Great White Sharks vs Hurricanes: What Happens During Huge Storms?

More than one devastating storm has hit North America in the past few days. As Hurricane Ian batters Florida, Atlantic Canada is dealing with the aftermath of Storm Fiona.

Although Fiona had been downgraded from a hurricane to a post-tropical cyclone by the time it reached Nova Scotia, it was one of the worst storms ever to hit the region. On Saturday, it brought 99mph winds and torrential rain to Canada's coastline. Many homes were damaged, with some even swept out to sea.

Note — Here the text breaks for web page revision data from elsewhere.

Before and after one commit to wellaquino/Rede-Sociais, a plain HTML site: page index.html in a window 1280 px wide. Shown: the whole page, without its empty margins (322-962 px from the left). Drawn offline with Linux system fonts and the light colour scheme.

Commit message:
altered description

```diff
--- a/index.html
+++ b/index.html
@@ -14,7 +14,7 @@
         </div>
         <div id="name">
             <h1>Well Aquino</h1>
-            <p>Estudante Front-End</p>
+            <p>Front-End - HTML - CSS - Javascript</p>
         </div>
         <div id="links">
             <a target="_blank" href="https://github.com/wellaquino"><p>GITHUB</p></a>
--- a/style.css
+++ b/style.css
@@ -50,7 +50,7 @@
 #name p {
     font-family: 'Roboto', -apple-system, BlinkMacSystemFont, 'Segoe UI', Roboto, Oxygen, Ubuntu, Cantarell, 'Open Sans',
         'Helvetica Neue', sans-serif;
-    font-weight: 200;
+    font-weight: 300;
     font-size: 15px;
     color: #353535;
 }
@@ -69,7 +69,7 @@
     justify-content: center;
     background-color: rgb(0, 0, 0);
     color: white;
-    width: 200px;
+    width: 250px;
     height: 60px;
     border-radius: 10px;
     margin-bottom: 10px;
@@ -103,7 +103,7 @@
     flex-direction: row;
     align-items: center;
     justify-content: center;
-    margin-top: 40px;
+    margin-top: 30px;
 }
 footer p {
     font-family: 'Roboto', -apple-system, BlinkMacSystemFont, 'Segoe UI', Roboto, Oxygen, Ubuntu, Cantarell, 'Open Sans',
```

A group of great white sharks is currently off the coast of Atlantic Canada, on their annual migration route along the east coast. They spend summers in the north and winters in the south. So, what happens to sharks during such severe weather?

Researcher OCEARCH, which tags and tracks sharks, wrote on Facebook last week that it would "be interesting to see how they react" to Fiona and whether they "stay deep or head offshore." Tagged sharks "ping" when they come close to the surface of the water.

In the wake of the storm, an OCEARCH spokesperson told Newsweek that researchers were still monitoring the data to try to understand of the sharks' behavior. But a few sharks were tracked to Canada's coastline just after Fiona hit, with one even "pinging" during the storm.

Sharks and Hurricanes
A park in Samana, a waterfront town in the Dominican Republic, is hit by Hurricane Fiona on September 19, 2022; inset, a file photo of an attacking great white shark. Getty

A Question of Size

James Sulikowski, from the Sulikowski Shark and Fish Conservation Lab at Arizona State University, told Newsweek that sharks' behavior during hurricanes depends on their species and size.

"There have been a few studies that suggest some smaller or younger species leave an area when a hurricane is coming, particularly if the water is shallow or coastal. Larger species may be less likely to move or may not move at all," Sulikowski said.

"This research suggests changes in atmospheric pressure may be a driver for the movement of some sharks. It's unlikely the sharks would be displaced for long. Movers may vacate the area, then return once conditions stabilized. Interestingly, we have a tagged white shark—a 12-foot male—that stayed in the Gulf of St Lawrence during Hurricane Fiona. He didn't seem to care."

OCEARCH's online shark tracker also reported a 12-foot great white off the coast of Canada during Fiona, although it is not clear whether this is the same animal.

The tagged shark, known as Scot, weighs 1,644 pounds. Scot was tracked off the coast of Nova Scotia on September 25, when Fiona was still wreaking havoc. Since then, he has continued to swim along the province and does not appear to have been displaced.

Florida—where Hurricane Ian hit as a Category 4 storm on Wednesday and more than 2 million people were without power early on Thursday—is home to many types of shark, as well as alligators and other wildlife.

Before Ian made landfall, the Florida Fish and Wildlife Conservation Commission warned residents to be wary of displaced wildlife.

"You may be more likely to see alligators, snakes and bears, so remember to stay alert and give them space," the commission said.

Flooding, and disorientation due to the conditions, can cause wildlife to turn up in strange places.